▶ **WHAT YOU HAVE TO DO**:
Produce a word-for-word copy of the data that follows, excluding images.

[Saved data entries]
--- START ---

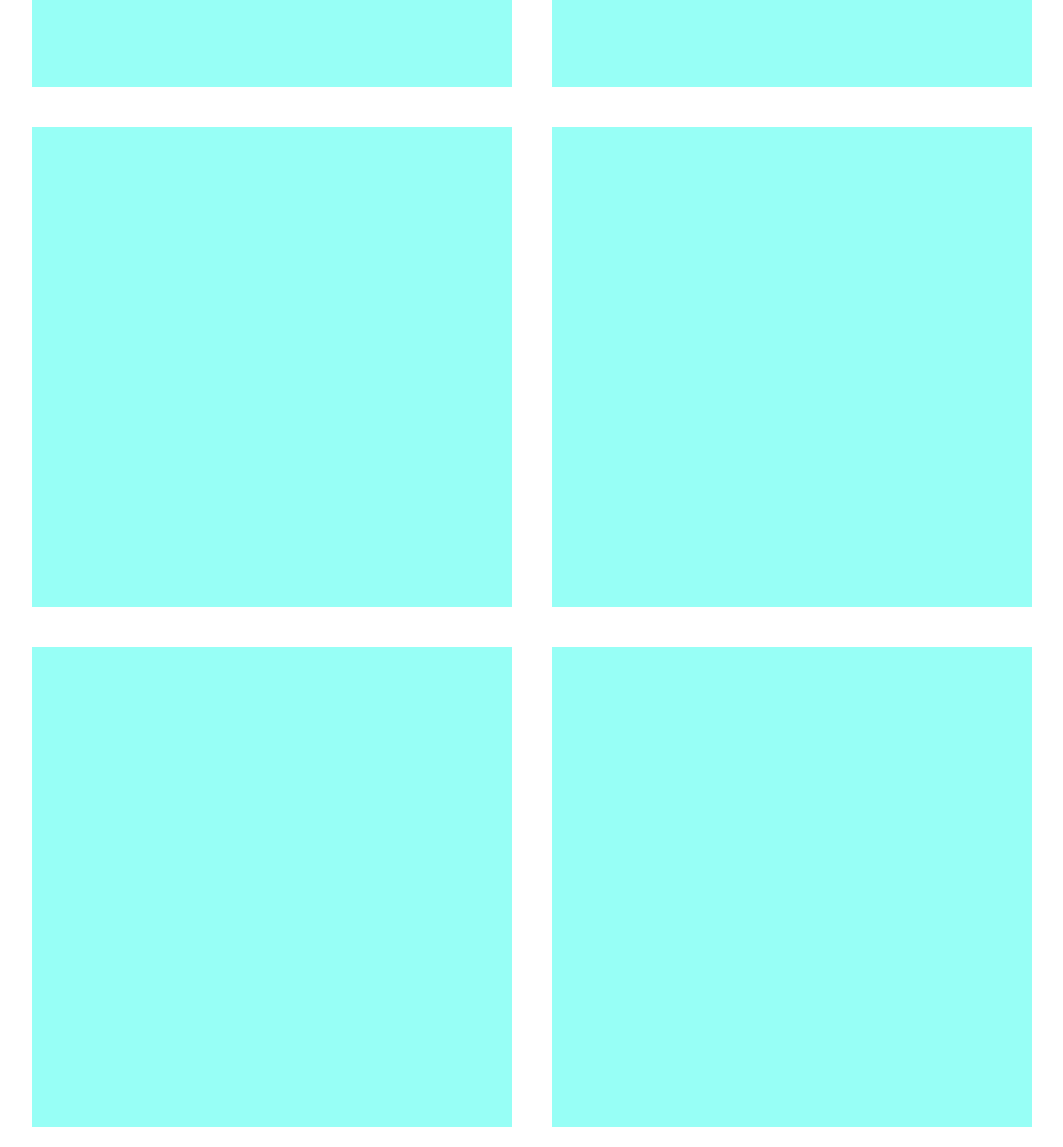
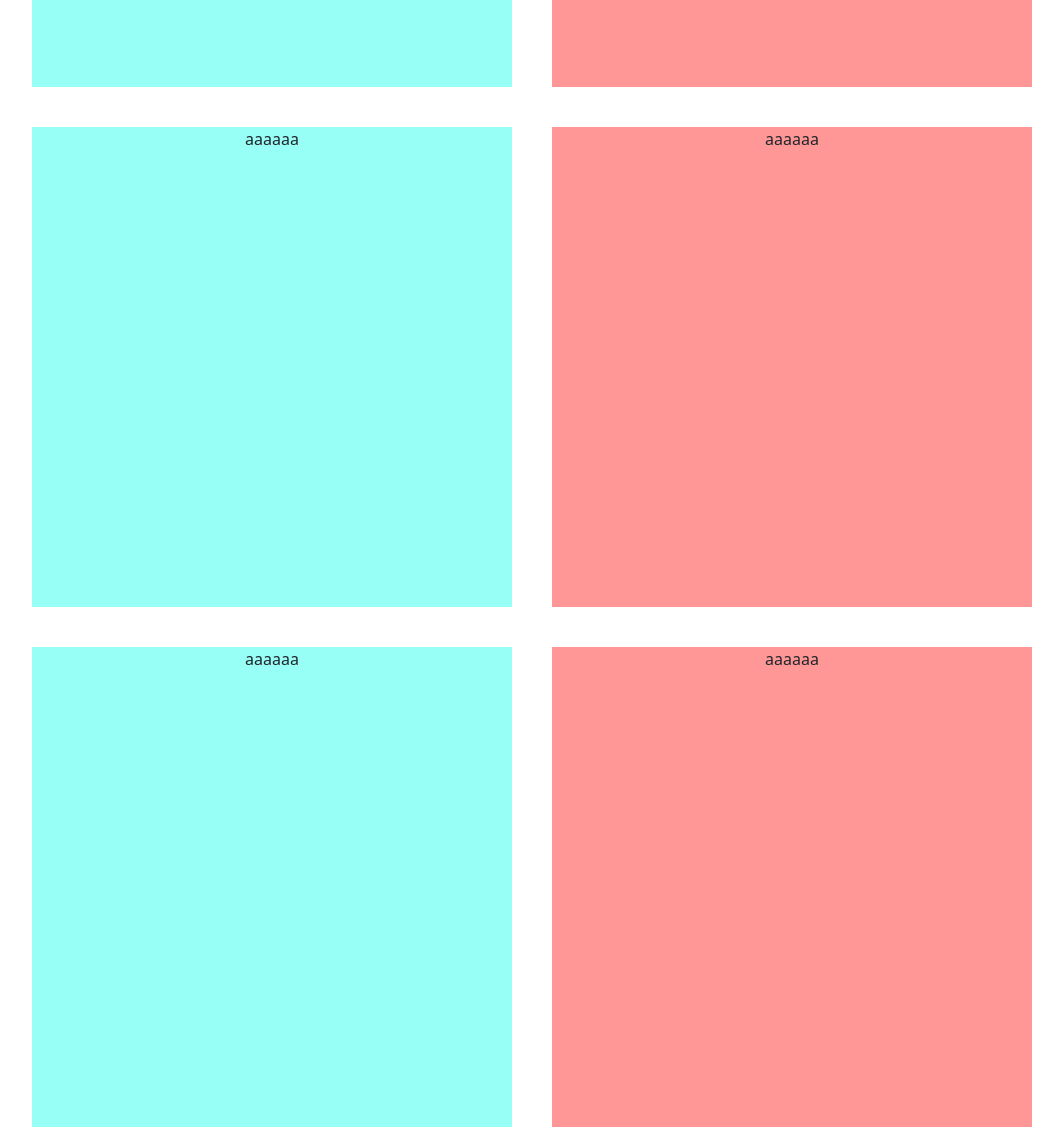
Before and after one commit to yukiiiiii0813/Portfolio, a plain HTML site: page index.html in a window 1280 px wide. Shown: the part 960-2107 px from the top of the page, without its empty margins (108-1171 px from the left). Drawn offline with nearby package versions, Linux system fonts and the light colour scheme.

Commit message:
added contents frameworl

```diff
--- a/index.html
+++ b/index.html
@@ -12,29 +12,50 @@
     <title>YUKI HASHIMOTO</title>
 </head>
 <body>
-    <div class="container">
     <header>
+        <div class="container header">
             <div class="header-name"><a href="#">YUKI HASHIMOTO</a></div>
             <ul>
                 <li><a href="#">WORK</a></li>
                 <li><a href="#">ABOUT</a></li>
                 <li><a href="#">CONTACT</a></li>
             </ul>
-
+        </div>
     </header>
     <main>
+        <div class="container">
             <div class="profile-hero">
                 <h1 class="hello">Hello!</h1>
                 <h1 class="profile">I'm Yuki,
                     a UI/UX designer based in Vancouver, Canada.</h1>
             </div>
-        <div class="contents">
-            <div class="work"></div>
-            <div class="work"></div>
-            <div class="work"></div>
-            <div class="work"></div>
-            <div class="work"></div>
-            <div class="work"></div>
+
+            <div class="container text-center" style="max-width: 1040px;">
+                <div class="row">
+                    <!-- Content here -->
+                    <div class="col-xs-12 col-xl-6">
+                        <div class="inner-box" style="background-color:rgb(151, 255, 246); margin: 0 auto;">aaaaaa</div>
+                    </div>
+                    <div class="col-xs-12 col-xl-6">
+                        <div class="inner-box" style="background-color:rgb(255, 151, 151); margin: 0 auto;">aaaaaa</div>
+                    </div>
+                    <div class="col-xs-12 col-xl-6">
+                        <div class="inner-box" style="background-color:rgb(151, 255, 246); margin: 0 auto;">aaaaaa</div>
+                    </div>
+                    <div class="col-xs-12 col-xl-6">
+                        <div class="inner-box" style="background-color:rgb(255, 151, 151); margin: 0 auto;">aaaaaa</div>
+                    </div>
+                    <div class="col-xs-12 col-xl-6">
+                        <div class="inner-box" style="background-color:rgb(151, 255, 246); margin: 0 auto;">aaaaaa</div>
+                    </div>
+                    <div class="col-xs-12 col-xl-6">
+                        <div class="inner-box" style="background-color:rgb(255, 151, 151); margin: 0 auto;">aaaaaa</div>
+                    </div>
+
+
+
+
+
 
                 </div>
 
@@ -46,7 +67,7 @@
 
     </main>
 
-    </div>
+
 
 
     <footer></footer>
--- a/stylesheets/style.css
+++ b/stylesheets/style.css
@@ -1,6 +1,10 @@
 /*header*/
 .container{
     margin: 0 48px;
+}
+.header{
+    display: flex;
+    justify-content: space-between;
 }
 header{
     display: flex;
@@ -43,14 +47,13 @@ h1{
 }
 
 /*contents*/
-.contents{
+.inner-box{
+    height: 480px;
+    width: 480px;
+}
+.col-xl-6{
+    padding: 20px;
     display: flex;
     flex-wrap: wrap;
     justify-content: center;
 }
-.work{
-    background-color: rgb(151, 255, 246);
-    width: 480px;
-    height: 480px;
-    margin: 20px;
-}
```
Lines whose indentation alone changed are shown as unchanged.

--- END ---

▶ **RESPONSE TO THIS EXERCISE**:
Before and after one commit to yukiiiiii0813/Portfolio, a plain HTML site: page index.html in a window 1280 px wide. Shown: the part 960-2107 px from the top of the page, without its empty margins (108-1171 px from the left). Drawn offline with nearby package versions, Linux system fonts and the light colour scheme.

Commit message:
added contents frameworl

```diff
--- a/index.html
+++ b/index.html
@@ -12,29 +12,50 @@
     <title>YUKI HASHIMOTO</title>
 </head>
 <body>
-    <div class="container">
     <header>
+        <div class="container header">
             <div class="header-name"><a href="#">YUKI HASHIMOTO</a></div>
             <ul>
                 <li><a href="#">WORK</a></li>
                 <li><a href="#">ABOUT</a></li>
                 <li><a href="#">CONTACT</a></li>
             </ul>
-
+        </div>
     </header>
     <main>
+        <div class="container">
             <div class="profile-hero">
                 <h1 class="hello">Hello!</h1>
                 <h1 class="profile">I'm Yuki,
                     a UI/UX designer based in Vancouver, Canada.</h1>
             </div>
-        <div class="contents">
-            <div class="work"></div>
-            <div class="work"></div>
-            <div class="work"></div>
-            <div class="work"></div>
-            <div class="work"></div>
-            <div class="work"></div>
+
+            <div class="container text-center" style="max-width: 1040px;">
+                <div class="row">
+                    <!-- Content here -->
+                    <div class="col-xs-12 col-xl-6">
+                        <div class="inner-box" style="background-color:rgb(151, 255, 246); margin: 0 auto;">aaaaaa</div>
+                    </div>
+                    <div class="col-xs-12 col-xl-6">
+                        <div class="inner-box" style="background-color:rgb(255, 151, 151); margin: 0 auto;">aaaaaa</div>
+                    </div>
+                    <div class="col-xs-12 col-xl-6">
+                        <div class="inner-box" style="background-color:rgb(151, 255, 246); margin: 0 auto;">aaaaaa</div>
+                    </div>
+                    <div class="col-xs-12 col-xl-6">
+                        <div class="inner-box" style="background-color:rgb(255, 151, 151); margin: 0 auto;">aaaaaa</div>
+                    </div>
+                    <div class="col-xs-12 col-xl-6">
+                        <div class="inner-box" style="background-color:rgb(151, 255, 246); margin: 0 auto;">aaaaaa</div>
+                    </div>
+                    <div class="col-xs-12 col-xl-6">
+                        <div class="inner-box" style="background-color:rgb(255, 151, 151); margin: 0 auto;">aaaaaa</div>
+                    </div>
+
+
+
+
+
 
                 </div>
 
@@ -46,7 +67,7 @@
 
     </main>
 
-    </div>
+
 
 
     <footer></footer>
--- a/stylesheets/style.css
+++ b/stylesheets/style.css
@@ -1,6 +1,10 @@
 /*header*/
 .container{
     margin: 0 48px;
+}
+.header{
+    display: flex;
+    justify-content: space-between;
 }
 header{
     display: flex;
@@ -43,14 +47,13 @@ h1{
 }
 
 /*contents*/
-.contents{
+.inner-box{
+    height: 480px;
+    width: 480px;
+}
+.col-xl-6{
+    padding: 20px;
     display: flex;
     flex-wrap: wrap;
     justify-content: center;
 }
-.work{
-    background-color: rgb(151, 255, 246);
-    width: 480px;
-    height: 480px;
-    margin: 20px;
-}
```
Lines whose indentation alone changed are shown as unchanged.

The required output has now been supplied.